2. Lower Voter Turn-Out
Still, it’d be incorrect to assume that a drop in Republicans means the Democratic platform will prevail. Though not as drastically as their counterparts, Democrats have also lost support, dropping 5% in just 5 years to 31%. People aren’t necessarily becoming much more liberal, just more disenchanted.
With or without overwhelming support, the two-party system maintains a stranglehold on democracy. Left off the ballot and out of national debates, it’s likely that a good portion of the independents will step away from politics altogether and vote in lower numbers. “The lesser of two evils” isn’t a convincing enough argument for people who have grown tired of both parties’ nonsense, and they may continue to stay away until a viable alternative is offered.
3. The Fall Dip of the Two Party System
As nice as it may be to dream of a different future – the two-party system is so institutionalized at this point that it’s perhaps unrealistic to think it will disappear even without the support of nearly half of Americans. However, the more disillusioned the plurality of voters become with both parties, the more likely we’ll see this dominance ebb.
Importantly, that ebb will leave some wiggle room. As a result, we could see more independent candidates have a legitimate chance at being elected. Only once more non-Republican or Democratic candidates take office and complicate the “one side or the other” narrative will the very foundation begin to crumble.
4. Politicians Breaking Ranks with Their Parties
With so many unaffiliated voters up for grabs, politicians will need to pay attention to the wants and needs of their constituents more than they did previously. Though tradition dictates that politicians side with their party’s prescribed philosophy for most decisions, strategically, they’re likely to win more support by breaking ranks.
It might not always be about their stances on a particular issue, but the fact that they’re differentiating themselves from the pack in general. Independents tend to have more respect for independent-minded people, so by proving they aren’t party puppets, lawmakers can earn favor with those who aren’t committed to a political party.
5. Regulations on Corporations and the Wealthy
While Americans overwhelmingly want Wall Street reform, an end to tax breaks for the wealthy and a general stop to economic injustice, Republicans and Democrats are still the two biggest supporters of the 1%. Because money talks in politics, both main parties are beholden to the wealthy and work to maintain the massive inequality that is now a signature of American culture.
With no party to support, look for politically active citizens to take up specific issues instead. The powers-that-be may want to shut down the conversation on inequality, but that’s unrealistic as long as the ensuing problems persist.

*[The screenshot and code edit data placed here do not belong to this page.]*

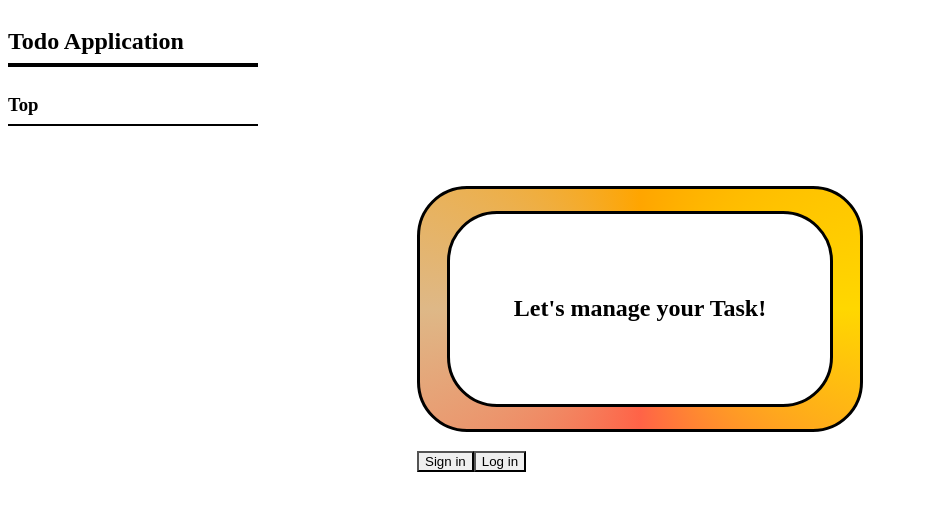
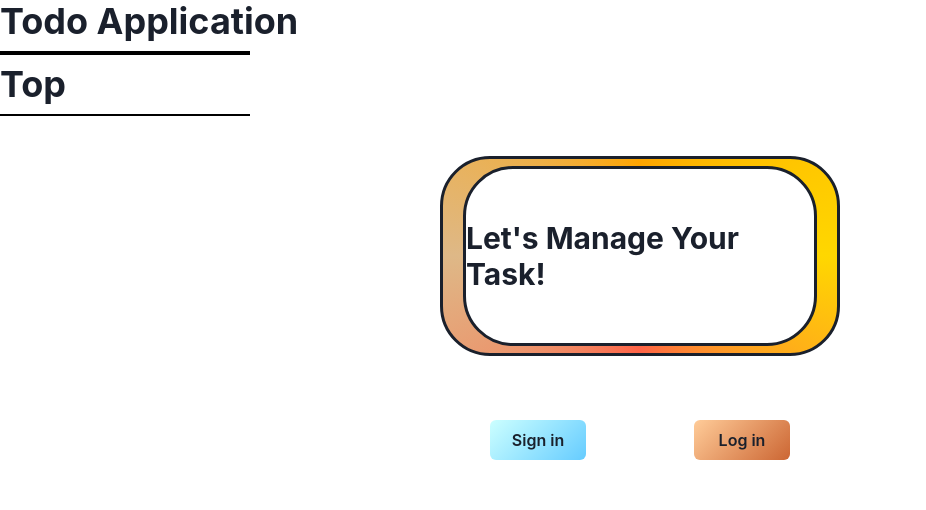
Before and after one commit to 38Koo/todo_application, a Next.js app in the folder frontend/: page / in a window 1280 px wide. Shown: the top 510 px of the page, without its empty margins (0-926 px from the left). Built offline with nearby package versions, Linux system fonts and the light colour scheme; no server answers.

Commit message:
chakra ui 設定反映 (#22)
* topデザイン修正

* Chakra UIの設定_app.tsxでChakraProviderをラップ

```diff
--- a/frontend/package.json
+++ b/frontend/package.json
@@ -11,7 +11,7 @@
   },
   "dependencies": {
     "@apollo/client": "^3.7.10",
-    "@chakra-ui/react": "^2.5.5",
+    "@chakra-ui/react": "^2.7.1",
     "@emotion/react": "^11.10.6",
     "@emotion/styled": "^11.10.6",
     "@graphql-codegen/typescript-resolvers": "^3.1.1",
@@ -22,7 +22,7 @@
     "eslint": "8.36.0",
     "eslint-config-next": "13.2.4",
     "firebase": "^9.23.0",
-    "framer-motion": "^10.11.2",
+    "framer-motion": "^10.12.22",
     "graphql-tag": "^2.12.6",
     "next": "13.2.4",
     "next-urql": "^4.0.3",
--- a/frontend/src/pages/_app.tsx
+++ b/frontend/src/pages/_app.tsx
@@ -4,6 +4,7 @@ import type { AppProps } from 'next/app';
 
 import { Layout } from '@/components/Layout/layout';
 import { AuthProvider } from '@/context/AuthContext';
+import { ChakraProvider } from '@chakra-ui/react';
 
 const client = new ApolloClient({
   uri: 'http://localhost:8000/graphql',
@@ -14,9 +15,11 @@ export default function App({ Component, pageProps }: AppProps) {
   return (
     <ApolloProvider client={client}>
       <AuthProvider>
-        <Layout subTitle={pageProps.subTitle}>
-          <Component {...pageProps} />
-        </Layout>
+        <ChakraProvider>
+          <Layout subTitle={pageProps.subTitle}>
+            <Component {...pageProps} />
+          </Layout>
+        </ChakraProvider>
       </AuthProvider>
     </ApolloProvider>
   );
--- a/frontend/src/pages/_document.tsx
+++ b/frontend/src/pages/_document.tsx
@@ -1,4 +1,4 @@
-import { Html, Head, Main, NextScript } from 'next/document'
+import { Html, Head, Main, NextScript } from 'next/document';
 
 export default function Document() {
   return (
@@ -9,5 +9,5 @@ export default function Document() {
         <NextScript />
       </body>
     </Html>
-  )
+  );
 }
--- a/frontend/src/pages/index.tsx
+++ b/frontend/src/pages/index.tsx
@@ -1,17 +1,7 @@
-import { Box, Button, Heading, Text } from '@chakra-ui/react';
-import { Inter } from 'next/font/google';
+import { Box, Button, HStack, Heading, Stack, Text } from '@chakra-ui/react';
 import { useRouter } from 'next/router';
 
-import { useGetStatusListQuery } from '@/generated/types';
-
-type Props = {
-  title: string;
-};
-
-const inter = Inter({ subsets: ['latin'] });
-
 export default function Home() {
-  const { data } = useGetStatusListQuery();
   const router = useRouter();
 
   const onSubmit = (toLogin: boolean) => {
@@ -23,7 +13,7 @@ export default function Home() {
   };
 
   return (
-    <Box>
+    <Stack spacing="16">
       <Heading as="h2">
         <Box
           height={200}
@@ -39,24 +29,36 @@ export default function Home() {
           <Box
             border="solid"
             borderRadius="50px"
-            height={190}
+            height={180}
             width={380}
             display="flex"
             alignItems="center"
             justifyContent="center"
             backgroundColor="white"
           >
-            <Text position="relative" my={0}>
-              Let&apos;s manage your Task!
+            <Text position="relative" my={0} fontSize="30px">
+              Let&apos;s Manage Your Task!
             </Text>
           </Box>
         </Box>
       </Heading>
-      <Box alignContent="space-around">
-        <Button onClick={() => onSubmit(false)}>Sign in</Button>
-        <Button onClick={() => onSubmit(true)}>Log in</Button>
-      </Box>
-    </Box>
+      <HStack justifyContent="space-around">
+        <Button
+          background="linear-gradient(135deg, #ccffff, #66ccff)"
+          width="24"
+          onClick={() => onSubmit(false)}
+        >
+          Sign in
+        </Button>
+        <Button
+          background="linear-gradient(135deg, #ffcc99, #cc6633)"
+          width="24"
+          onClick={() => onSubmit(true)}
+        >
+          Log in
+        </Button>
+      </HStack>
+    </Stack>
   );
 }
 
```
Also changed, not shown: 2 other files (tests, documents, lock files or other folders).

In the end, parties will either have to listen to the will of the people on this matter or citizens will learn to circumvent them altogether in order to make real, meaningful change.